### Task statement
Could you give back every record below exactly, leaving out the pictures?

(Material to process)

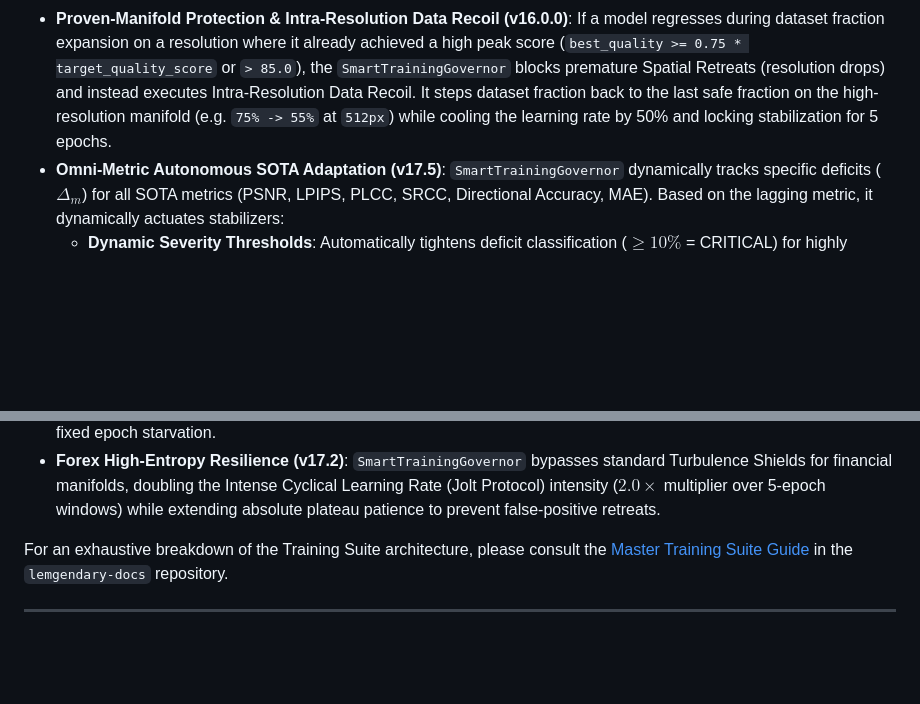
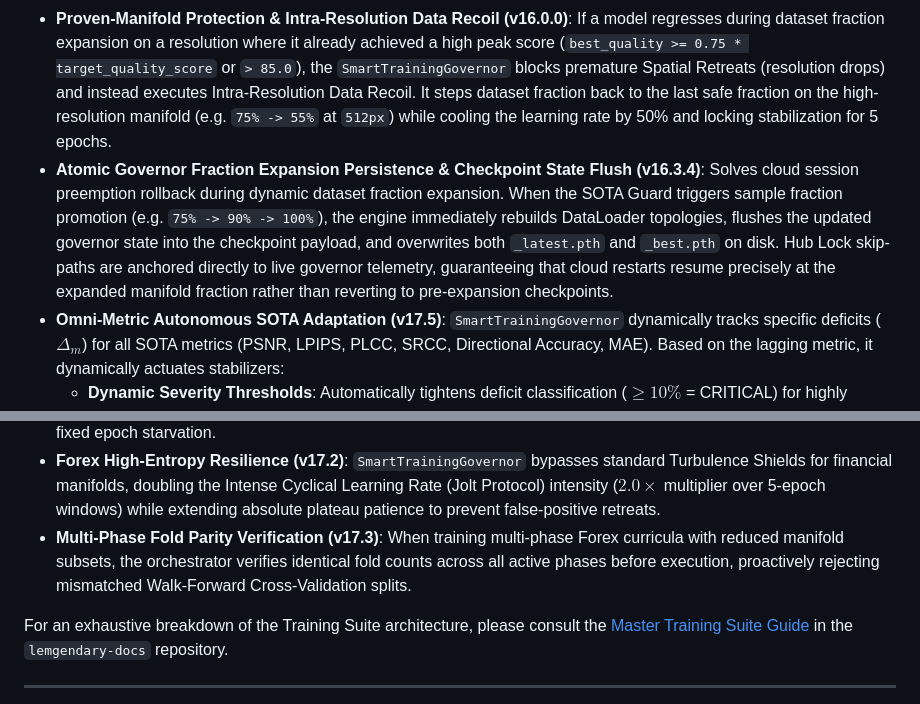
Before and after one commit to lemgenda/lemgendary-training-suite, a Markdown page: README.md, 2 parts joined by grey strips. Rendered like a GitHub page; blank space fills up the shorter version.

Commit message:
docs: add documentation for atomic fraction expansion persistence and multi-phase fold parity verification

```diff
--- a/README.md
+++ b/README.md
@@ -22,6 +22,7 @@ The deep architectural backlog, including the **Memory-Sentinel**, **Sawtooth Go
 - **Adaptive Loop-Breaker & Loop Guards (v16.3.2)**: SmartTrainingGovernor dynamically tracks checkpoint rollback history to detect resolution-regression locks. It automatically triggers spatial resolution promotion (Strategy A) or dynamic drift-gate relaxation (Strategy B), protected by an anti-self-fighting `breakout_lock` retreat shield, to resolve infinite training loops autonomously.
 - **Autonomous Resolution Escalation & Dynamic Limits (v16.3.3)**: `SmartTrainingGovernor` dynamically detects resolution-regression locks when rollback thresholds are met and automatically promotes the training resolution to the next rung in `res_ladder` (`256px -> 384px`), resetting sample fraction to 15% for a fresh warmup. `get_active_regression_limit()` dynamically relaxes `regression_limit` during loop recovery so static YAML limits never block resolution escalation.
 - **Proven-Manifold Protection & Intra-Resolution Data Recoil (v16.0.0)**: If a model regresses during dataset fraction expansion on a resolution where it already achieved a high peak score (`best_quality >= 0.75 * target_quality_score` or `> 85.0`), the `SmartTrainingGovernor` blocks premature Spatial Retreats (resolution drops) and instead executes Intra-Resolution Data Recoil. It steps dataset fraction back to the last safe fraction on the high-resolution manifold (e.g. `75% -> 55%` at `512px`) while cooling the learning rate by 50% and locking stabilization for 5 epochs.
+- **Atomic Governor Fraction Expansion Persistence & Checkpoint State Flush (v16.3.4)**: Solves cloud session preemption rollback during dynamic dataset fraction expansion. When the SOTA Guard triggers sample fraction promotion (e.g. `75% -> 90% -> 100%`), the engine immediately rebuilds DataLoader topologies, flushes the updated governor state into the checkpoint payload, and overwrites both `_latest.pth` and `_best.pth` on disk. Hub Lock skip-paths are anchored directly to live governor telemetry, guaranteeing that cloud restarts resume precisely at the expanded manifold fraction rather than reverting to pre-expansion checkpoints.
 - **Omni-Metric Autonomous SOTA Adaptation (v17.5)**: `SmartTrainingGovernor` dynamically tracks specific deficits ($\Delta_m$) for all SOTA metrics (PSNR, LPIPS, PLCC, SRCC, Directional Accuracy, MAE). Based on the lagging metric, it dynamically actuates stabilizers:
   - **Dynamic Severity Thresholds**: Automatically tightens deficit classification ($\ge 10\%$ = CRITICAL) for highly asymptotic correlation and probability metrics (SRCC, PLCC, Accuracy) to combat late-stage plateaus.
   - **Metric Focus Burst**: Executes 5-epoch hyper-aggressive optimization bursts targeted at heavily lagging metrics (e.g., locking backbone LR while boosting `srcc` rank weight to $3.0$).
@@ -34,6 +35,7 @@ The deep architectural backlog, including the **Memory-Sentinel**, **Sawtooth Go
 - **Universal Post-Training Target Audit & Interactive Guidance**: Diagnostic gap analysis against `sota_targets` upon epoch ceiling completion with interactive cloud escalation and export options.
 - **Walk-Forward Curriculum Orchestrator (v17.1)**: Automated 6-fold spatial-temporal expansion matrix (Phase 1: 4 Pairs $\to$ Phase 4: 16 Pairs) featuring **Dynamic Patience-Based Early Stopping**. The orchestrator autonomously severs unpromising folds and cascades checkpoints forward to ensure robust financial regime generalization without fixed epoch starvation.
 - **Forex High-Entropy Resilience (v17.2)**: `SmartTrainingGovernor` bypasses standard Turbulence Shields for financial manifolds, doubling the Intense Cyclical Learning Rate (Jolt Protocol) intensity ($2.0\times$ multiplier over 5-epoch windows) while extending absolute plateau patience to prevent false-positive retreats.
+- **Multi-Phase Fold Parity Verification (v17.3)**: When training multi-phase Forex curricula with reduced manifold subsets, the orchestrator verifies identical fold counts across all active phases before execution, proactively rejecting mismatched Walk-Forward Cross-Validation splits.
 
 For an exhaustive breakdown of the Training Suite architecture, please consult the [Master Training Suite Guide](file:///c:/Development/python/model-training/lemgendary-docs/MD-Papers/PAPER_TRAINING_SUITE.md) in the `lemgendary-docs` repository.
 
```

(End Material to process)

### Solution for this problem
Before and after one commit to lemgenda/lemgendary-training-suite, a Markdown page: README.md, 2 parts joined by grey strips. Rendered like a GitHub page; blank space fills up the shorter version.

Commit message:
docs: add documentation for atomic fraction expansion persistence and multi-phase fold parity verification

```diff
--- a/README.md
+++ b/README.md
@@ -22,6 +22,7 @@ The deep architectural backlog, including the **Memory-Sentinel**, **Sawtooth Go
 - **Adaptive Loop-Breaker & Loop Guards (v16.3.2)**: SmartTrainingGovernor dynamically tracks checkpoint rollback history to detect resolution-regression locks. It automatically triggers spatial resolution promotion (Strategy A) or dynamic drift-gate relaxation (Strategy B), protected by an anti-self-fighting `breakout_lock` retreat shield, to resolve infinite training loops autonomously.
 - **Autonomous Resolution Escalation & Dynamic Limits (v16.3.3)**: `SmartTrainingGovernor` dynamically detects resolution-regression locks when rollback thresholds are met and automatically promotes the training resolution to the next rung in `res_ladder` (`256px -> 384px`), resetting sample fraction to 15% for a fresh warmup. `get_active_regression_limit()` dynamically relaxes `regression_limit` during loop recovery so static YAML limits never block resolution escalation.
 - **Proven-Manifold Protection & Intra-Resolution Data Recoil (v16.0.0)**: If a model regresses during dataset fraction expansion on a resolution where it already achieved a high peak score (`best_quality >= 0.75 * target_quality_score` or `> 85.0`), the `SmartTrainingGovernor` blocks premature Spatial Retreats (resolution drops) and instead executes Intra-Resolution Data Recoil. It steps dataset fraction back to the last safe fraction on the high-resolution manifold (e.g. `75% -> 55%` at `512px`) while cooling the learning rate by 50% and locking stabilization for 5 epochs.
+- **Atomic Governor Fraction Expansion Persistence & Checkpoint State Flush (v16.3.4)**: Solves cloud session preemption rollback during dynamic dataset fraction expansion. When the SOTA Guard triggers sample fraction promotion (e.g. `75% -> 90% -> 100%`), the engine immediately rebuilds DataLoader topologies, flushes the updated governor state into the checkpoint payload, and overwrites both `_latest.pth` and `_best.pth` on disk. Hub Lock skip-paths are anchored directly to live governor telemetry, guaranteeing that cloud restarts resume precisely at the expanded manifold fraction rather than reverting to pre-expansion checkpoints.
 - **Omni-Metric Autonomous SOTA Adaptation (v17.5)**: `SmartTrainingGovernor` dynamically tracks specific deficits ($\Delta_m$) for all SOTA metrics (PSNR, LPIPS, PLCC, SRCC, Directional Accuracy, MAE). Based on the lagging metric, it dynamically actuates stabilizers:
   - **Dynamic Severity Thresholds**: Automatically tightens deficit classification ($\ge 10\%$ = CRITICAL) for highly asymptotic correlation and probability metrics (SRCC, PLCC, Accuracy) to combat late-stage plateaus.
   - **Metric Focus Burst**: Executes 5-epoch hyper-aggressive optimization bursts targeted at heavily lagging metrics (e.g., locking backbone LR while boosting `srcc` rank weight to $3.0$).
@@ -34,6 +35,7 @@ The deep architectural backlog, including the **Memory-Sentinel**, **Sawtooth Go
 - **Universal Post-Training Target Audit & Interactive Guidance**: Diagnostic gap analysis against `sota_targets` upon epoch ceiling completion with interactive cloud escalation and export options.
 - **Walk-Forward Curriculum Orchestrator (v17.1)**: Automated 6-fold spatial-temporal expansion matrix (Phase 1: 4 Pairs $\to$ Phase 4: 16 Pairs) featuring **Dynamic Patience-Based Early Stopping**. The orchestrator autonomously severs unpromising folds and cascades checkpoints forward to ensure robust financial regime generalization without fixed epoch starvation.
 - **Forex High-Entropy Resilience (v17.2)**: `SmartTrainingGovernor` bypasses standard Turbulence Shields for financial manifolds, doubling the Intense Cyclical Learning Rate (Jolt Protocol) intensity ($2.0\times$ multiplier over 5-epoch windows) while extending absolute plateau patience to prevent false-positive retreats.
+- **Multi-Phase Fold Parity Verification (v17.3)**: When training multi-phase Forex curricula with reduced manifold subsets, the orchestrator verifies identical fold counts across all active phases before execution, proactively rejecting mismatched Walk-Forward Cross-Validation splits.
 
 For an exhaustive breakdown of the Training Suite architecture, please consult the [Master Training Suite Guide](file:///c:/Development/python/model-training/lemgendary-docs/MD-Papers/PAPER_TRAINING_SUITE.md) in the `lemgendary-docs` repository.
 
```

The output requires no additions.